“No nit” policies require a child to be free of lice and nits (lice eggs) before they can return to school. These policies were popular back in the day, but today, we know more about lice and how they spread. With this information, schools are recommended to discontinue no nit policies. Most nits will not be viable after a treatment and are unlikely to hatch. 

2. Allow children to remain in school. 

If a child is found to have head lice, they should remain in class for the rest of the day and not be sent home early. The parents should be notified so that they can plan for treatment. Once treatment starts, students can return to the classroom. The reason for this is that it takes 4-6 weeks for lice symptoms to appear. By the time a child is found to have head lice, they’ve already had the chance to spread it. 

3. Avoid chemical sprays or cleaners in classrooms.

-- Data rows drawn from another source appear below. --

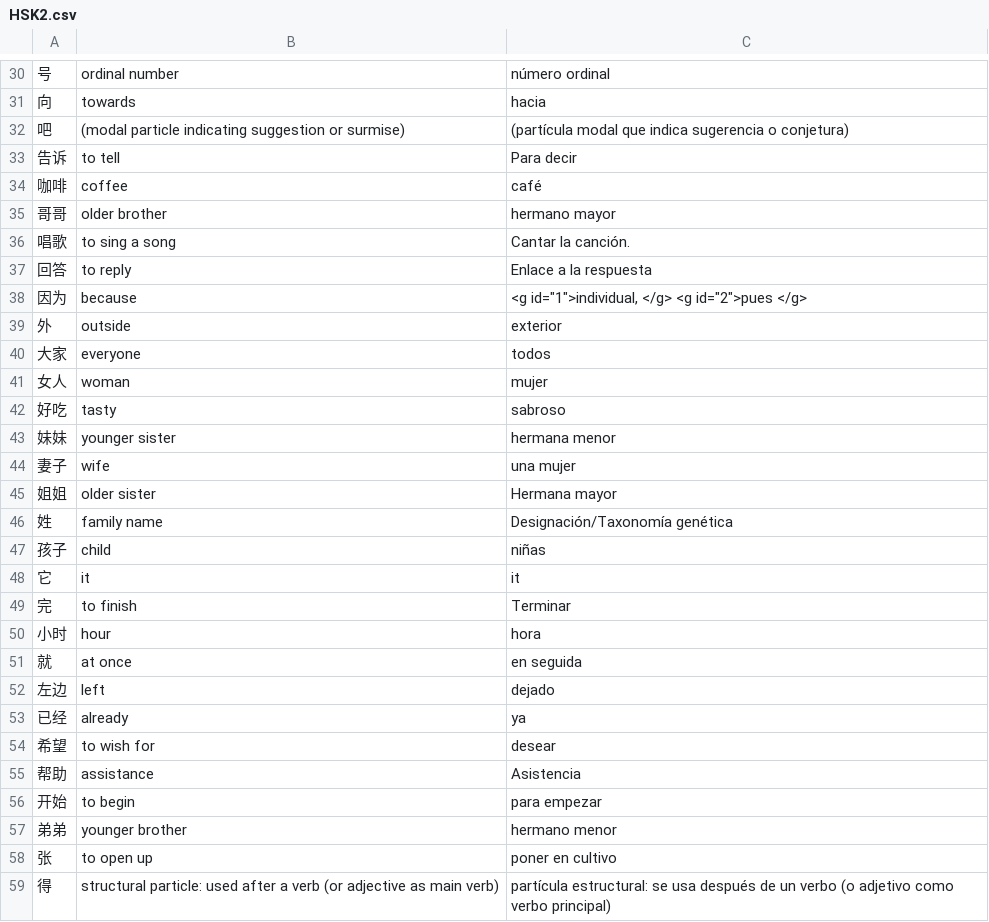
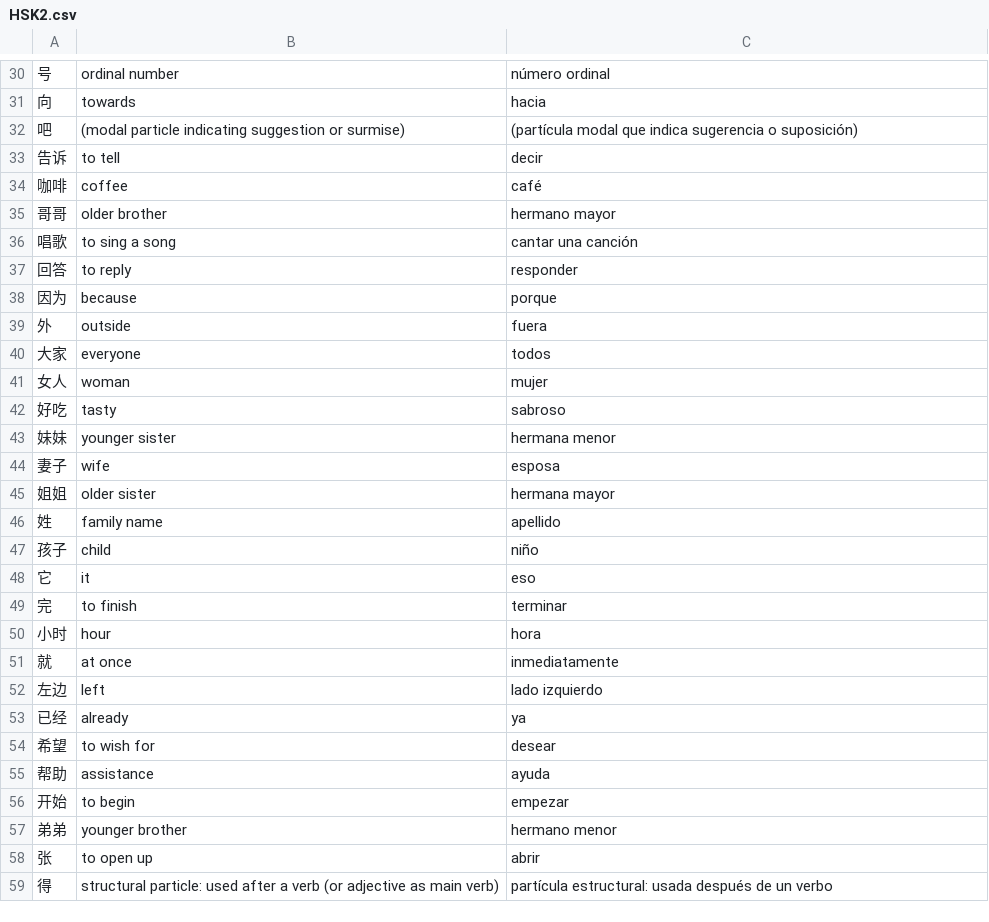
Before and after one commit to Jonathangadeaharder/VocabLevels, a CSV file: chinese/HSK2.csv, drawn as a sheet; only a part is shown, gaps mark what is left out; the diff covers the shown part only; the diff names each change by its address in the sheet, - before the commit and + after, or states it on an @@ line.

```diff
--- a/chinese/HSK2.csv
+++ b/chinese/HSK2.csv
-C32: …sugerencia o conjetura)
+C32: …sugerencia o suposición)
-C33: Para decir
+C33: decir
-C36: Cantar la canción.
+C36: cantar una canción
-C37: Enlace a la respuesta
+C37: responder
-C38: <g id="1">individual, </g> <g id="2">pues </g>
+C38: porque
-C39: exterior
+C39: fuera
-C44: una mujer
+C44: esposa
-C45: Hermana mayor
+C45: hermana mayor
-C46: Designación/Taxonomía genética
+C46: apellido
-C47: niñas
+C47: niño
-C48: it
+C48: eso
-C49: Terminar
+C49: terminar
-C51: en seguida
+C51: inmediatamente
-C52: dejado
+C52: lado izquierdo
-C55: Asistencia
+C55: ayuda
-C56: para empezar
+C56: empezar
-C58: poner en cultivo
+C58: abrir
-C59: partícula estructural: se usa después de un verbo (o adjetivo como verbo principal)
+C59: partícula estructural: usada después de un verbo
```
Also changed, not shown: 95 edited cells elsewhere in this file, chinese/HSK1.csv, chinese/HSK3.csv, 3 other files.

Head lice do not “live” off the body. Head lice need a warm scalp with blood to survive. Therefore, it’s not necessary to use harsh chemicals on classroom supplies and equipment such as tables, carpets, upholstered chairs or audio/video headsets. It’s highly unlikely that lice would be able to live on these items and infect another child. 

4. Educate parents and students on head lice. 

Parents should be educated on head lice and the best ways to treat them. Most schools recommend a two-week treatment plan that includes a medicated shampoo. While over-the-counter treatments may be recommended, they are not necessary. Many of these shampoos contain harsh ingredients like permethrin or pyrethrin, which can cause skin irritation and breathing difficulties in young children. Dimethicone-based products are safe, non-toxic and just as effective – if not more – than what’s sold in stores. And, these products work on super lice! 

5. Support wet combing – it can be just as effective! 

For parents who are concerned about head lice, or students who have mild cases, it’s possible to treat head lice with wet combing. Using a stainless steel nit comb, parents can comb out lice and nits after their child’s bath or shower. This is a highly effective way to remove lice without applying harsh ingredients. 

6. Schedule school screenings.

If your school is having trouble with head lice, you can schedule school-based screenings. My Hair Helpers is a company that offers these screenings, and we’ll respond to your request right away. Our head lice experts can identify head lice in all stages. Parents will be notified for the children who turn up positive for lice, giving them time to pick up a head lice treatment before their child returns home. 

My Hair Helpers is a one-stop shop for all of your head lice prevention and removal needs. Contact us today to purchase our head lice treatment products or to schedule a school appointment.